After weeks of bad-mouthing each other in the press, the four original members of KISS were inducted into the Rock And Roll Hall Of Fame in April 2014 by RAGE AGAINST THE MACHINE guitarist Tom Morello, with all four — Stanley, Ace Frehley, Peter Criss and Gene Simmons — delivering warm, nostalgic and even sweet-natured speeches that put aside the simmering tensions for at least 12 minutes.
Frehley last year slammed Simmons and Stanley for refusing to perform with the original lineup at Rock Hall, telling Guitar World magazine: “I was, like, Jesus Christ, after 40 years of support you can’t give the fans 10 minutes? The fans wanted it, The Rock And Roll Hall Of Fame wanted it. But Gene and Paul didn’t. It’s sad. They definitely lost some fans because of this decision.”

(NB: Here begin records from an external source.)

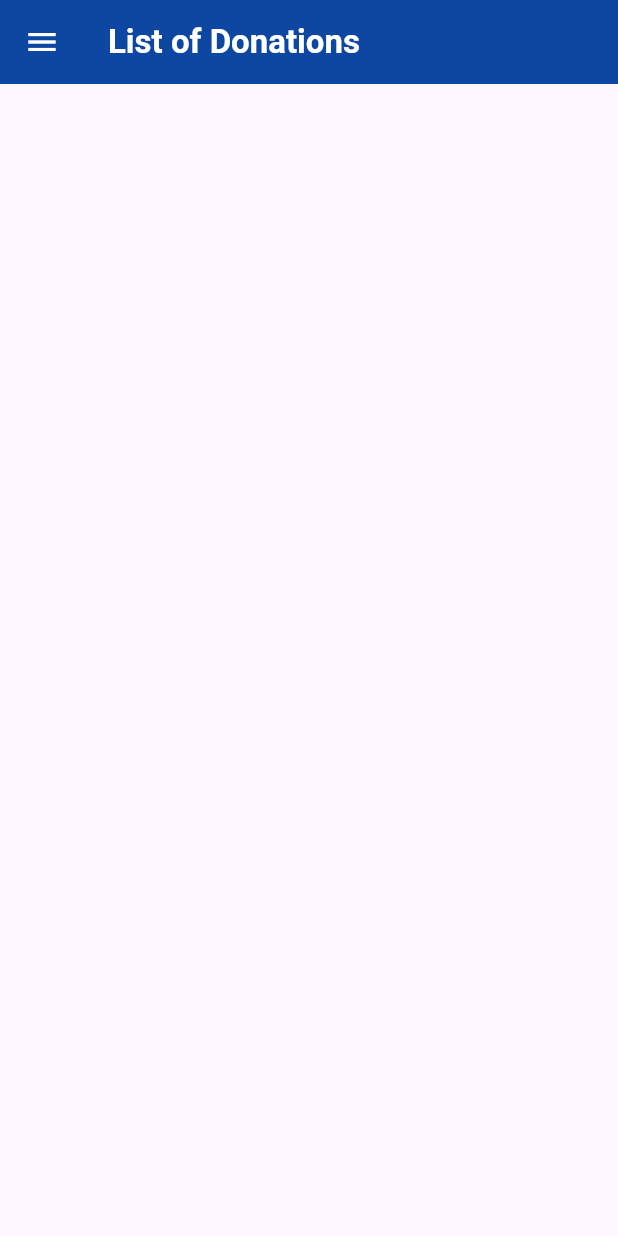
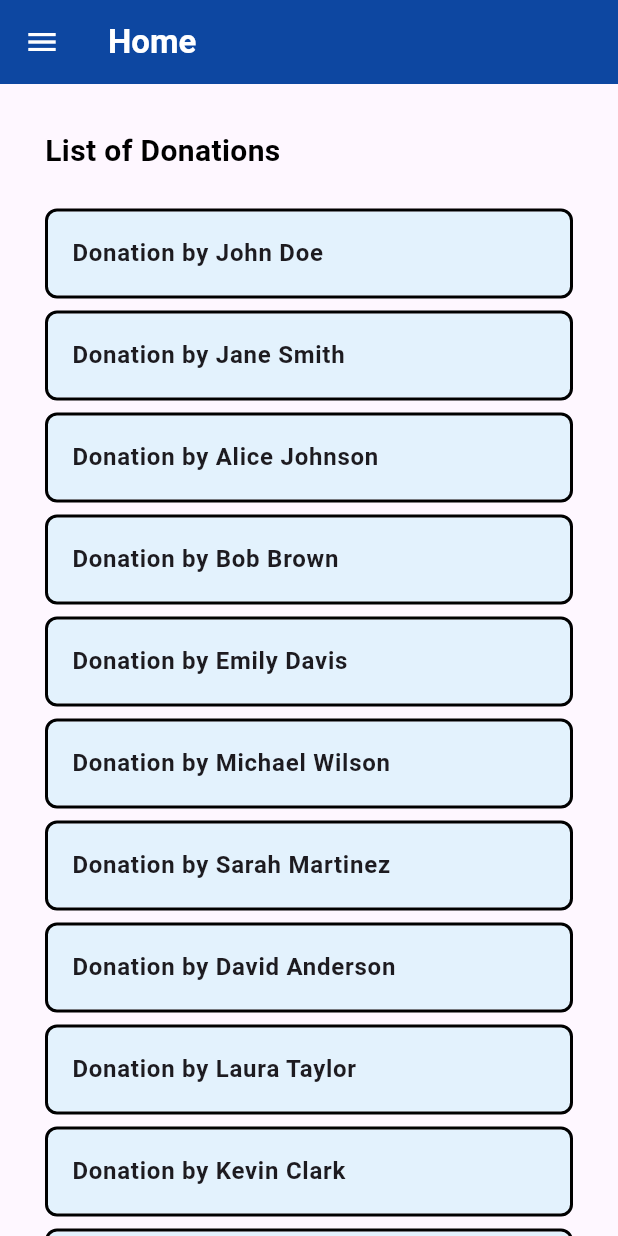
Before and after one commit to jvcerezo/cmsc23-project, a Flutter app: the screen it shows after launch, on a phone screen of 412 x 824 dp. Run offline on Flutter 3.47's test engine with Material 3 defaults, Android fonts, the phone set to English and light mode, and no system bars.

Commit message:
added DonationList widget class to organization homepage

```diff
--- a/elbigayan/lib/main.dart
+++ b/elbigayan/lib/main.dart
@@ -15,7 +15,7 @@
       title: 'ELBIgayan',
       initialRoute: '/',
       routes: {
-        '/': (context) => const OrganizationHomePage(),
+        '/': (context) => OrganizationHomePage(),
       },
       theme: ThemeData(
         primarySwatch: Colors.blue,
--- a/elbigayan/lib/pages/organization/orghome_page.dart
+++ b/elbigayan/lib/pages/organization/orghome_page.dart
@@ -1,4 +1,5 @@
-import 'package:elbigayan/models/orgappdrawer_model.dart';
+import 'package:elbigayan/widgets/donationlist_widget.dart';
+import 'package:elbigayan/widgets/orgappdrawer_widget.dart';
 import 'package:flutter/material.dart';
 
 class OrganizationHomePage extends StatefulWidget {
@@ -9,19 +10,63 @@ class OrganizationHomePage extends StatefulWidget {
 }
 
 class _OrganizationHomePageState extends State<OrganizationHomePage> {
+  // Dummy data // TODO: Model for donation
+  final List<String> names = [
+    'John Doe',
+    'Jane Smith',
+    'Alice Johnson',
+    'Bob Brown',
+    'Emily Davis',
+    'Michael Wilson',
+    'Sarah Martinez',
+    'David Anderson',
+    'Laura Taylor',
+    'Kevin Clark',
+    'John Doe',
+    'Jane Smith',
+    'Alice Johnson',
+    'Bob Brown',
+    'Emily Davis',
+    'Michael Wilson',
+    'Sarah Martinez',
+    'David Anderson',
+    'Laura Taylor',
+    'Kevin Clark',
+  ];
+
   @override
   Widget build(BuildContext context) {
+    const TextStyle defaultTextStyle = TextStyle(
+      color: Colors.black,
+      fontSize: 20.0,
+      fontWeight: FontWeight.bold,
+    );
     return Scaffold(
       drawer: const OrganizationAppDrawer(),
       appBar: AppBar(
         title: const Text(
-          "List of Donations",
+          "Home",
           style: TextStyle(color: Colors.white, fontWeight: FontWeight.bold),
         ),
         backgroundColor: Colors.blue[900],
         iconTheme: const IconThemeData(color: Colors.white),
       ),
+      body: Container(
+        margin: const EdgeInsets.fromLTRB(30, 30, 30, 0),
+        child:  SingleChildScrollView(
+          child: Column(
+            crossAxisAlignment: CrossAxisAlignment.start,
+            children: [
+              const Text(
+                "List of Donations",
+                style: defaultTextStyle,
+              ),
+              const SizedBox(height: 20),
+              DonationList(donorNames: names),
+            ],
+          ),
+        ),
+      ),
     );
   }
-
 }
--- /dev/null
+++ b/elbigayan/lib/widgets/donationlist_widget.dart
@@ -0,0 +1,39 @@
+import 'package:flutter/material.dart';
+
+class DonationList extends StatelessWidget {
+  final List<String> donorNames;
+  const DonationList({Key? key, required this.donorNames}) : super(key: key);
+
+  @override
+  Widget build(BuildContext context) {
+    return SingleChildScrollView(
+      child: Column(
+        children: [
+          ListView.builder(
+            shrinkWrap: true,
+            physics: NeverScrollableScrollPhysics(),
+            itemCount: donorNames.length,
+            itemBuilder: (BuildContext context, int index) {
+              String donorName = donorNames[index];
+              return Container(
+                decoration: BoxDecoration(
+                  border: Border.all(color: Colors.black, width: 2),
+                  borderRadius: BorderRadius.circular(8.0),
+                ),
+                margin: EdgeInsets.symmetric(vertical: 4.0),
+                child: ListTile(
+                  tileColor: Colors.blue[50],
+                  title: Text(
+                    "Donation by $donorName",
+                    style: TextStyle(fontWeight: FontWeight.w600),
+                  ),
+                  onTap: () {},
+                ),
+              );
+            },
+          ),
+        ],
+      ),
+    );
+  }
+}
--- a/elbigayan/lib/models/orgappdrawer_model.dart
+++ b/elbigayan/lib/widgets/orgappdrawer_widget.dart
@@ -15,7 +15,6 @@ class OrganizationAppDrawer extends StatelessWidget {
         color: const Color(0xFFE8FFFF),
         child: Container(
           margin: const EdgeInsets.fromLTRB(30, 0, 30, 0),
-          color: const Color(0xFFE8FFFF),
           child: ListView(padding: EdgeInsets.zero, children: [
             const SizedBox(
               height: 60,
```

He continued: “I think the reason they didn’t want to get together with the original members was because they’re afraid of history repeating itself. When we did ‘Unplugged’ in 1995, you saw what happened: because the fans were so excited about me and Peter playing with those guys, they had to scrap their last record [with then-current members Bruce Kulick and Eric Singer] and do a reunion tour [with Frehley and Criss in 1996]. Although at this point I don’t think Peter could do a two-hour show and a full tour. But I still got the chops. I definitely blow Tommy Thayer off the stage.”